The Importance of Automated Analyzers

Science fiction has taught us that in the very near future, humanoid robots—people-like machines with a thinking computer in place of a human brain—will replace us not just in the workplace, but as a species. While it’s certainly true that technology has come a very long way, enough that many scientific and philosophical luminaries have begun debating on the subject of a ‘robot apocalypse,’ it is still undeniable that the introduction of automated machines in the workplace has made our jobs much easier.

Thanks to automation, tasks that used to take a lot of time, resources, and manpower to carry out can now be done at a fraction of the cost and effort as well as with pin-point precision and accuracy. And nowhere are these benefits more needed than in the professional medical laboratory, where automated analyzer technology has proven to be quite indispensable and essential.

What is an automated analyzer?

An automated analyzer is just what its name implies – an automated machine that performs high-precision analysis on solid, liquid or gaseous substances for purposes of clinical chemistry. Components such as high-precision micro motors for automated analyzers, precision linear and rotary motion systems, as well as computerized controls allow the analyzer to perform the analysis on its own without human intervention.
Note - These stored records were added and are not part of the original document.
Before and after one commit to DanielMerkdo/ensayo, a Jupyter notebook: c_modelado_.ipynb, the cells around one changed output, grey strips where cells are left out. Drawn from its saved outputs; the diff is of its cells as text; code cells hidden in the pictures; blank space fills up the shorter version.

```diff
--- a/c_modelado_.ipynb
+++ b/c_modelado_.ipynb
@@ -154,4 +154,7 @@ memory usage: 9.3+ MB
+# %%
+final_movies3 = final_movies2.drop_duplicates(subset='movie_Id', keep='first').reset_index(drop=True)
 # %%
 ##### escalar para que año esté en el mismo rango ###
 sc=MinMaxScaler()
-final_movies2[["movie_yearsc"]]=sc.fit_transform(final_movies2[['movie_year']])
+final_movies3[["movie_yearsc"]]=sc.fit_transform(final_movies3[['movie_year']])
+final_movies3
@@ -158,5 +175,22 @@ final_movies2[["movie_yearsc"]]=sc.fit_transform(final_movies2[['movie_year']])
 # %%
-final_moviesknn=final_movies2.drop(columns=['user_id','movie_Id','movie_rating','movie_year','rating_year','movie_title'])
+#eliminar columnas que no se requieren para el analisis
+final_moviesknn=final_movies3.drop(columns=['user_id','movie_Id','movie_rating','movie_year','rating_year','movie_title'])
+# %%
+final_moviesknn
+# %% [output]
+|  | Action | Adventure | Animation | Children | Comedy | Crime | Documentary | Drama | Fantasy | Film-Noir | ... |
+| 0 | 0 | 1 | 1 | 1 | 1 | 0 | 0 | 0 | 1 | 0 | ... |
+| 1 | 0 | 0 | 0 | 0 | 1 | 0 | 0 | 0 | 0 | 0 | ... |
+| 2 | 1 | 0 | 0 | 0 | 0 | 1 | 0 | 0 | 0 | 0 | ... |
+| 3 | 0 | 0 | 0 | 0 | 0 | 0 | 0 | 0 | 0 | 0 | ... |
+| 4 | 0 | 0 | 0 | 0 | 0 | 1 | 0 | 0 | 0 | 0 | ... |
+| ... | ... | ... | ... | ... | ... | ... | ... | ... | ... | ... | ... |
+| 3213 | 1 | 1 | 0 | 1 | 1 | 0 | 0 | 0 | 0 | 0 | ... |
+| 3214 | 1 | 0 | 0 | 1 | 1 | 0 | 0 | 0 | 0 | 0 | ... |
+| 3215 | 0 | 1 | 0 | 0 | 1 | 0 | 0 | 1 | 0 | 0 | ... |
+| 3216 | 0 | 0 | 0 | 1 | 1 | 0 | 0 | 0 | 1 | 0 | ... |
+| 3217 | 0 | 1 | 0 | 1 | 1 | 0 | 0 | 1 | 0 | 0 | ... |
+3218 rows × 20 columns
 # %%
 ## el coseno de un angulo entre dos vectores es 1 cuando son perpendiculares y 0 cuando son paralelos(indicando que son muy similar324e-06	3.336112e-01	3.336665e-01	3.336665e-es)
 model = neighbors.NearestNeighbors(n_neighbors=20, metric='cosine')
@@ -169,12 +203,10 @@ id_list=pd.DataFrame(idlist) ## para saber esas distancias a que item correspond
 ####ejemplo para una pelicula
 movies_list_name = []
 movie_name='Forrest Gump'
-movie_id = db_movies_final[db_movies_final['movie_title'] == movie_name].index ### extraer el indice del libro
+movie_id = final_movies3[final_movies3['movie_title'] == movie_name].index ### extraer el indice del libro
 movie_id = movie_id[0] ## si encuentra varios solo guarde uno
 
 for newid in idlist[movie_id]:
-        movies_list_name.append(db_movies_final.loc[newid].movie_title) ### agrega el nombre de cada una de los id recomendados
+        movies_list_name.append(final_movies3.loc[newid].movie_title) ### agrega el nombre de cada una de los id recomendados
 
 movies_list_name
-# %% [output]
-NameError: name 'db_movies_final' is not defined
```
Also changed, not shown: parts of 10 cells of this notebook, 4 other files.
All it needs is the set of instructions to work with, the settings and parameters of the analysis, and the samples that it has to analyze. With those supplied, a lab technician or employee just has to press a few buttons before waiting for the machine to finish the procedure and release the results of the analysis.

What are the benefits of an automated analyzer?

The benefits of an automated analyzer to a laboratory are anchored upon in its ability to perform high-volume processing tasks on its own, with minimal participation from the laboratory staff.  This not only decreases the turnaround time for sample processing tasks—thus enabling the laboratory itself to take up more work—but it also decreases the strain on the laboratory’s resources.

The automated nature of the analyzer also ensures that the usually complicated and painstaking analysis procedures are performed perfectly every single time no matter how many times the task itself has been repeated. This eliminates the chance of human error that usually arises in manual analysis, where certain steps and procedures may be performed wrongly or omitted entirely—especially when it comes to a high-volume, high-repetition workloads.

New breakthroughs in automated analyzer designs have also ensured that medical staff are protected from being exposed to samples during operation, increasing the safety of the laboratory.

What kinds of automated analyzers exist?

The growing demands in the medical and healthcare industry has necessitated the creation of different types of analyzers, each one specializing in a particular task or examination. Here are some of them:

  • Routine biochemistry analyzer: the standard automated analyzer that processes the largest portion of samples in a hospital or medical laboratory. This type is involved with analyzing samples required for liver function tests (enzyme levels) and kidney function tests (sodium, potassium, glucose, serum albumin, and creatinine).
  • Immuno-based analyzer: the automated analyzer type that uses antibodies to detect substances by immunoassay. These, of course, are used to detect diseases and disorders such as cancer, hepatitis, the presence of blood clots as well as fertility problems. It also facilitates tests that detect the use of illegal drugs.
  • Hematology analyzer: the automated analyzer type that performs tests on blood samples, such as complete blood counts, erythrocyte sedimentation levels or coagulation tests.

Automated analyzer limitations

While certainly useful, the automated analyzer is still a machine. It can break down from time to time, especially if regular maintenance is neglected, or if its operated by inexperienced staff. Automated analyzers can also be cost-prohibitive at the outset, especially for those designed to perform tests that are more esoteric and less common, such as DNA labeling and detection. Finally, medical personnel are still required to interpret the analysis results, as the automated analyzer can only supply them with partial information based on its findings. Despite these obvious cons, however, the fact remains that automated analyzers can significantly increase productivity in the laboratory, and with a trained staff on hand, can certainly pay for itself in the long run.